Work order => Print the listing in full, with no character changed.

+---+

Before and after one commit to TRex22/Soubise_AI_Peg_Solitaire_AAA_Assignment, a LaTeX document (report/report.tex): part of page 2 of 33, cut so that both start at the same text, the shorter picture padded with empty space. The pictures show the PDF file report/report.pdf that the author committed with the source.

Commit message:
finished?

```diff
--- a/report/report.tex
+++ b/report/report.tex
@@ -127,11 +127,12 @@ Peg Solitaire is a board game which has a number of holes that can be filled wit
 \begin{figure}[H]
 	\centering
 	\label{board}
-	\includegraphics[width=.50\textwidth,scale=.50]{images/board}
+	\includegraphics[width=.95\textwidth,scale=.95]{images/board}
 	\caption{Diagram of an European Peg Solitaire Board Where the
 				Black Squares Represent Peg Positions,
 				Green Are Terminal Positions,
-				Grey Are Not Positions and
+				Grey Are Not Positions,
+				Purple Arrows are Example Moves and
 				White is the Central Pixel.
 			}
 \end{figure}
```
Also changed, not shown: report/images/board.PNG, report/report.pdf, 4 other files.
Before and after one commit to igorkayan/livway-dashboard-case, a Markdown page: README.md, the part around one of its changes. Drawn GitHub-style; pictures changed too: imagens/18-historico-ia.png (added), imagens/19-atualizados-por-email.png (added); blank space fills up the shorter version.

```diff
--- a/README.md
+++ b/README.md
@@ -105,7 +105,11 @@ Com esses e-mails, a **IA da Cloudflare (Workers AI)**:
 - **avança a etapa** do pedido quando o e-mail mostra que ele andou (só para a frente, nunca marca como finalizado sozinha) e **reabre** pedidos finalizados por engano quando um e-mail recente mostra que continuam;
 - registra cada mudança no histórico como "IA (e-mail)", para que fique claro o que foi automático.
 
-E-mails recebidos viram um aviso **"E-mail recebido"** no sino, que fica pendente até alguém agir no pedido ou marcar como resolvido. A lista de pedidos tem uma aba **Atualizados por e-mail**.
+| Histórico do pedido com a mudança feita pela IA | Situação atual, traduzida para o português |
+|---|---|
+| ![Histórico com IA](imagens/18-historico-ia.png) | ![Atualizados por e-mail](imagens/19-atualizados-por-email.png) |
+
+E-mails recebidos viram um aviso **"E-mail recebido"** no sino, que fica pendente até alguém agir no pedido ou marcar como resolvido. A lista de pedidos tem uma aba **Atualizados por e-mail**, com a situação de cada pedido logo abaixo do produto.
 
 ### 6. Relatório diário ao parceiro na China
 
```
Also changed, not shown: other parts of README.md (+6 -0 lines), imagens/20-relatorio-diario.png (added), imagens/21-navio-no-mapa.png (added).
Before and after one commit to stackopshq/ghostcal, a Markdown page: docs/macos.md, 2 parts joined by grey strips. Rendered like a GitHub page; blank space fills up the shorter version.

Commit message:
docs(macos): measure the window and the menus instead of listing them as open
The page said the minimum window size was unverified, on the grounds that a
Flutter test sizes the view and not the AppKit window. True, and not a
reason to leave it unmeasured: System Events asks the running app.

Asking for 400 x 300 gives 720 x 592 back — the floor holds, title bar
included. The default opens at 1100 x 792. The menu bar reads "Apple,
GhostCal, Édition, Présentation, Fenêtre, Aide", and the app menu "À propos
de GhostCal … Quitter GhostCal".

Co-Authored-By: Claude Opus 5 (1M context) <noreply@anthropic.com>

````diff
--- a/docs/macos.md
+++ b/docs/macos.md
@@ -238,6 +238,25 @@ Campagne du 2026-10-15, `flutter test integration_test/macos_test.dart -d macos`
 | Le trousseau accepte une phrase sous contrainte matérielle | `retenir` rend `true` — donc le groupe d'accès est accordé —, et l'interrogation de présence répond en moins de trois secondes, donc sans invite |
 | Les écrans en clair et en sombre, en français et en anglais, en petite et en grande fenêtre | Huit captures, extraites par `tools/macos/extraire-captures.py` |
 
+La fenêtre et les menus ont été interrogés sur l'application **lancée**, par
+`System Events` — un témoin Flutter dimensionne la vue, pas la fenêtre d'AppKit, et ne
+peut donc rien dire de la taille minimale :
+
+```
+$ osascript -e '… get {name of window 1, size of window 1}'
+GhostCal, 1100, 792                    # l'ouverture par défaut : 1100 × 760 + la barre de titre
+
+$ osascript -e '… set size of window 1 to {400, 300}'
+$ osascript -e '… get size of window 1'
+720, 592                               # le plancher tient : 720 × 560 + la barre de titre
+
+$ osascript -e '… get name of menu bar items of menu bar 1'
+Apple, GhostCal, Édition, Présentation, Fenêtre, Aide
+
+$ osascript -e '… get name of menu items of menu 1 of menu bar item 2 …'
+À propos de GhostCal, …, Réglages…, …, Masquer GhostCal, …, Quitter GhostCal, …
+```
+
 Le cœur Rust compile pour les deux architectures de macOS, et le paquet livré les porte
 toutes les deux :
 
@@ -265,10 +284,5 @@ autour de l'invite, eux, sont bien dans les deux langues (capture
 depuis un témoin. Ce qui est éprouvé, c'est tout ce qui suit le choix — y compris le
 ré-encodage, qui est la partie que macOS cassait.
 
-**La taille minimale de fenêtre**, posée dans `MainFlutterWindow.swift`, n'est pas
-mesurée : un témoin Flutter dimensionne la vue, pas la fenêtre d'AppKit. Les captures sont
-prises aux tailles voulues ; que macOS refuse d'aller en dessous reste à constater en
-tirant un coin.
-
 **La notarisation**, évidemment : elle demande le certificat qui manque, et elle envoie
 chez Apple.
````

+---+

Exercise answer =>
Before and after one commit to TRex22/Soubise_AI_Peg_Solitaire_AAA_Assignment, a LaTeX document (report/report.tex): part of page 2 of 33, cut so that both start at the same text, the shorter picture padded with empty space. The pictures show the PDF file report/report.pdf that the author committed with the source.

Commit message:
finished?

```diff
--- a/report/report.tex
+++ b/report/report.tex
@@ -127,11 +127,12 @@ Peg Solitaire is a board game which has a number of holes that can be filled wit
 \begin{figure}[H]
 	\centering
 	\label{board}
-	\includegraphics[width=.50\textwidth,scale=.50]{images/board}
+	\includegraphics[width=.95\textwidth,scale=.95]{images/board}
 	\caption{Diagram of an European Peg Solitaire Board Where the
 				Black Squares Represent Peg Positions,
 				Green Are Terminal Positions,
-				Grey Are Not Positions and
+				Grey Are Not Positions,
+				Purple Arrows are Example Moves and
 				White is the Central Pixel.
 			}
 \end{figure}
```
Also changed, not shown: report/images/board.PNG, report/report.pdf, 4 other files.
Before and after one commit to igorkayan/livway-dashboard-case, a Markdown page: README.md, the part around one of its changes. Drawn GitHub-style; pictures changed too: imagens/18-historico-ia.png (added), imagens/19-atualizados-por-email.png (added); blank space fills up the shorter version.

```diff
--- a/README.md
+++ b/README.md
@@ -105,7 +105,11 @@ Com esses e-mails, a **IA da Cloudflare (Workers AI)**:
 - **avança a etapa** do pedido quando o e-mail mostra que ele andou (só para a frente, nunca marca como finalizado sozinha) e **reabre** pedidos finalizados por engano quando um e-mail recente mostra que continuam;
 - registra cada mudança no histórico como "IA (e-mail)", para que fique claro o que foi automático.
 
-E-mails recebidos viram um aviso **"E-mail recebido"** no sino, que fica pendente até alguém agir no pedido ou marcar como resolvido. A lista de pedidos tem uma aba **Atualizados por e-mail**.
+| Histórico do pedido com a mudança feita pela IA | Situação atual, traduzida para o português |
+|---|---|
+| ![Histórico com IA](imagens/18-historico-ia.png) | ![Atualizados por e-mail](imagens/19-atualizados-por-email.png) |
+
+E-mails recebidos viram um aviso **"E-mail recebido"** no sino, que fica pendente até alguém agir no pedido ou marcar como resolvido. A lista de pedidos tem uma aba **Atualizados por e-mail**, com a situação de cada pedido logo abaixo do produto.
 
 ### 6. Relatório diário ao parceiro na China
 
```
Also changed, not shown: other parts of README.md (+6 -0 lines), imagens/20-relatorio-diario.png (added), imagens/21-navio-no-mapa.png (added).
Before and after one commit to stackopshq/ghostcal, a Markdown page: docs/macos.md, 2 parts joined by grey strips. Rendered like a GitHub page; blank space fills up the shorter version.

Commit message:
docs(macos): measure the window and the menus instead of listing them as open
The page said the minimum window size was unverified, on the grounds that a
Flutter test sizes the view and not the AppKit window. True, and not a
reason to leave it unmeasured: System Events asks the running app.

Asking for 400 x 300 gives 720 x 592 back — the floor holds, title bar
included. The default opens at 1100 x 792. The menu bar reads "Apple,
GhostCal, Édition, Présentation, Fenêtre, Aide", and the app menu "À propos
de GhostCal … Quitter GhostCal".

Co-Authored-By: Claude Opus 5 (1M context) <noreply@anthropic.com>

````diff
--- a/docs/macos.md
+++ b/docs/macos.md
@@ -238,6 +238,25 @@ Campagne du 2026-10-15, `flutter test integration_test/macos_test.dart -d macos`
 | Le trousseau accepte une phrase sous contrainte matérielle | `retenir` rend `true` — donc le groupe d'accès est accordé —, et l'interrogation de présence répond en moins de trois secondes, donc sans invite |
 | Les écrans en clair et en sombre, en français et en anglais, en petite et en grande fenêtre | Huit captures, extraites par `tools/macos/extraire-captures.py` |
 
+La fenêtre et les menus ont été interrogés sur l'application **lancée**, par
+`System Events` — un témoin Flutter dimensionne la vue, pas la fenêtre d'AppKit, et ne
+peut donc rien dire de la taille minimale :
+
+```
+$ osascript -e '… get {name of window 1, size of window 1}'
+GhostCal, 1100, 792                    # l'ouverture par défaut : 1100 × 760 + la barre de titre
+
+$ osascript -e '… set size of window 1 to {400, 300}'
+$ osascript -e '… get size of window 1'
+720, 592                               # le plancher tient : 720 × 560 + la barre de titre
+
+$ osascript -e '… get name of menu bar items of menu bar 1'
+Apple, GhostCal, Édition, Présentation, Fenêtre, Aide
+
+$ osascript -e '… get name of menu items of menu 1 of menu bar item 2 …'
+À propos de GhostCal, …, Réglages…, …, Masquer GhostCal, …, Quitter GhostCal, …
+```
+
 Le cœur Rust compile pour les deux architectures de macOS, et le paquet livré les porte
 toutes les deux :
 
@@ -265,10 +284,5 @@ autour de l'invite, eux, sont bien dans les deux langues (capture
 depuis un témoin. Ce qui est éprouvé, c'est tout ce qui suit le choix — y compris le
 ré-encodage, qui est la partie que macOS cassait.
 
-**La taille minimale de fenêtre**, posée dans `MainFlutterWindow.swift`, n'est pas
-mesurée : un témoin Flutter dimensionne la vue, pas la fenêtre d'AppKit. Les captures sont
-prises aux tailles voulues ; que macOS refuse d'aller en dessous reste à constater en
-tirant un coin.
-
 **La notarisation**, évidemment : elle demande le certificat qui manque, et elle envoie
 chez Apple.
````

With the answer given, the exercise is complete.